In “The Lottery,” by Ray Bradbury, the sun coming out for the first time shifts the mood from gloomy to joyful through the use of buoyant words and the reaction of the children. Bradbury carefully chooses certain words and phrases with bright connotations to shift the mood. An example of this occurs when he writes that the children were “feeling the sun on their cheeks like a warm iron” (Bradbury 3). Here, Bradbury uses jovial words such as “warm” to describe the sun. Bradbury’s diction creates a positive mood, shifting the overall atmosphere from dismal to radiant. In addition, Bradbury goes into detail when describing the children’s reaction to the sun to emphasize the joyful mood. For example, when the sun comes out, the children “ran for an hour and did not stop running” (Bradbury 4). They did not stop running because they were ecstatic that the sun had come out. The bright words that the author uses to describe the positive reaction of the children help to shift the mood from morose to merry. Ultimately, Bradbury’s word choice to describe the sun as well as the description of the children’s reaction to the sun shift the mood.

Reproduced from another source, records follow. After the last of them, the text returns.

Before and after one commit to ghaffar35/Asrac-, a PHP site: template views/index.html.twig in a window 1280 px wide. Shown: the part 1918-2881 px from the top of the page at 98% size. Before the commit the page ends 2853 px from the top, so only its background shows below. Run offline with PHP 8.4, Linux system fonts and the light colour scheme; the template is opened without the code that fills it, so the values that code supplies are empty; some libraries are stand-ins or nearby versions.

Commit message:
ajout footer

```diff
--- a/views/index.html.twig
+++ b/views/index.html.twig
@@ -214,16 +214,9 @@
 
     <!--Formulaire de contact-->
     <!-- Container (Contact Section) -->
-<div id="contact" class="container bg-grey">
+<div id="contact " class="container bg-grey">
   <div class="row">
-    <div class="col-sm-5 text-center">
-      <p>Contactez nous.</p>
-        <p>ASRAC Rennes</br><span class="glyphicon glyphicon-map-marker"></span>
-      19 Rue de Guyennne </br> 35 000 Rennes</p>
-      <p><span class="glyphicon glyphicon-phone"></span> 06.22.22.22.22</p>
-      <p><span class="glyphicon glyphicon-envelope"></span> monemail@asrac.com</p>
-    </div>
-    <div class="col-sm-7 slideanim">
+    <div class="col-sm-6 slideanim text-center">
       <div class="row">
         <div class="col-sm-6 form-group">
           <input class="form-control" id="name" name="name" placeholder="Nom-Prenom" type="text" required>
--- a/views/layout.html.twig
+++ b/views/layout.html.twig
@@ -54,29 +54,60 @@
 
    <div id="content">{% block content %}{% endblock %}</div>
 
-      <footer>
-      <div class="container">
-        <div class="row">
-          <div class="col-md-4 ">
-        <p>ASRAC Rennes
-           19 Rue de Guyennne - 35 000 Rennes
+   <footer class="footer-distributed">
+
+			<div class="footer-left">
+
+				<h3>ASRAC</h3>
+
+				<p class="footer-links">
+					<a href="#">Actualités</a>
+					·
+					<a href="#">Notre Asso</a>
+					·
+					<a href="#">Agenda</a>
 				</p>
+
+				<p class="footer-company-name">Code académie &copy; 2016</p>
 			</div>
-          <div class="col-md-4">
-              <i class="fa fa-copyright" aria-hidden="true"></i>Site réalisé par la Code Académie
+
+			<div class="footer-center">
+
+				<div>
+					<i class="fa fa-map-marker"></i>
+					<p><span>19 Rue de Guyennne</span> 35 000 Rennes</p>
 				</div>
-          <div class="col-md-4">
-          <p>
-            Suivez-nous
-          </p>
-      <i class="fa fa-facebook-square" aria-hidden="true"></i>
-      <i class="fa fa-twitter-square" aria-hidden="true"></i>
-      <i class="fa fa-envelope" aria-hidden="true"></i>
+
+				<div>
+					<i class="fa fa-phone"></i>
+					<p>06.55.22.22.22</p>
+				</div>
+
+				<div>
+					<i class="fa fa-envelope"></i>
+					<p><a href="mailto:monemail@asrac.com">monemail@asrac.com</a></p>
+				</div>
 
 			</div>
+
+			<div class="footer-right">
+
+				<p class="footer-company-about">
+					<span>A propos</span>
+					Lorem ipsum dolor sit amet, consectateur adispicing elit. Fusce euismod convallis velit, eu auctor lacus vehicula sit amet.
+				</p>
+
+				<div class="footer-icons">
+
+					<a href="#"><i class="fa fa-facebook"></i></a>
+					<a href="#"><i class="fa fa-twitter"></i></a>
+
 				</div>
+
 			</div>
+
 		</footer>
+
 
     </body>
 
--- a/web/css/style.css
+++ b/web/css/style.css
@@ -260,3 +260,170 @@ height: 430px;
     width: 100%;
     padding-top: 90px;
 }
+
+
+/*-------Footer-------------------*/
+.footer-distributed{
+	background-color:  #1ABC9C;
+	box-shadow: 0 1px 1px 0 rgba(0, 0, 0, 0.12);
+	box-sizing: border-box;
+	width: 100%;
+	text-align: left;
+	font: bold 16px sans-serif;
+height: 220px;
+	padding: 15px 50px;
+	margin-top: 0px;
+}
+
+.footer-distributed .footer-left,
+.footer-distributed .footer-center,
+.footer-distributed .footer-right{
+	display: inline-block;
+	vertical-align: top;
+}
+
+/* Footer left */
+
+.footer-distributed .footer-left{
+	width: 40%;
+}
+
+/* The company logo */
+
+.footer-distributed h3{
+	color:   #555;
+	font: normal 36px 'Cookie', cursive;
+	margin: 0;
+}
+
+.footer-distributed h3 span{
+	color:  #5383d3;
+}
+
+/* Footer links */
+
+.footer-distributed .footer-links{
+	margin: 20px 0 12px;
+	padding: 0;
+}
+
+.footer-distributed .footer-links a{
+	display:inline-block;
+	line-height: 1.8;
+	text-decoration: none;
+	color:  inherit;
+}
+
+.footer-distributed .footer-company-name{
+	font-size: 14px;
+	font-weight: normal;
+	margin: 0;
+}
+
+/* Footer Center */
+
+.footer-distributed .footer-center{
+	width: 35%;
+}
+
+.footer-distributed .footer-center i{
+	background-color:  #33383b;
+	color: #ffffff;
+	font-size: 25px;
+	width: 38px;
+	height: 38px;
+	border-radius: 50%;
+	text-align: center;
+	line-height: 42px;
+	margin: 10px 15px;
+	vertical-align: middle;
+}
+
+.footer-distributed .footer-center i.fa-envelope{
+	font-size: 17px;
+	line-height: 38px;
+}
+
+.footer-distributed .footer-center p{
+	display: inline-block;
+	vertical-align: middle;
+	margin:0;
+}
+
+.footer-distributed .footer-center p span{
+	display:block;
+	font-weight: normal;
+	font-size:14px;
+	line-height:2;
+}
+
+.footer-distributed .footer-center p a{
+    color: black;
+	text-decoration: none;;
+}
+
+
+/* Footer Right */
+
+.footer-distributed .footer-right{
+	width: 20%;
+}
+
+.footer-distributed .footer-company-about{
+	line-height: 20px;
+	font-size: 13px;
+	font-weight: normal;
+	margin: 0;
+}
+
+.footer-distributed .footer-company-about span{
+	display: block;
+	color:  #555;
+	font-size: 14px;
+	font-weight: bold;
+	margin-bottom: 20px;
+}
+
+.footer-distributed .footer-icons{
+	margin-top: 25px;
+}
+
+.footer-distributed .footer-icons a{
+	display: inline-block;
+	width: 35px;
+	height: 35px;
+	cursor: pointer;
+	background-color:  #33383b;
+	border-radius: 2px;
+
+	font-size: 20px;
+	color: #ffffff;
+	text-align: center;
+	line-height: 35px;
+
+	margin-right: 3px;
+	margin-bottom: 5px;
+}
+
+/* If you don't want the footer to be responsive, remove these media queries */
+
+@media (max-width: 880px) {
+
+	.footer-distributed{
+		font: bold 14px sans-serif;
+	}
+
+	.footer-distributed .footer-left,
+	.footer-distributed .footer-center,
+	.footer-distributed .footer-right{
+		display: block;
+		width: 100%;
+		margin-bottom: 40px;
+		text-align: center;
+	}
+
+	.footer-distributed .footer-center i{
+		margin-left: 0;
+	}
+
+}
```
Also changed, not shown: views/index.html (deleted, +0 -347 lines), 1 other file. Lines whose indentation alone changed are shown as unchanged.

Joel Lawore is a III form boarding student from Colonia, New Jersey whose favorite classes are robotics and Algebra II. His extracurricular interests include soccer, wrestling, and The Office.
Bradbury, Ray. “All Summer in a Day.” A Medicine for Melancholy and Other Stories. New York: Perennial, 1990. 88-93. Print.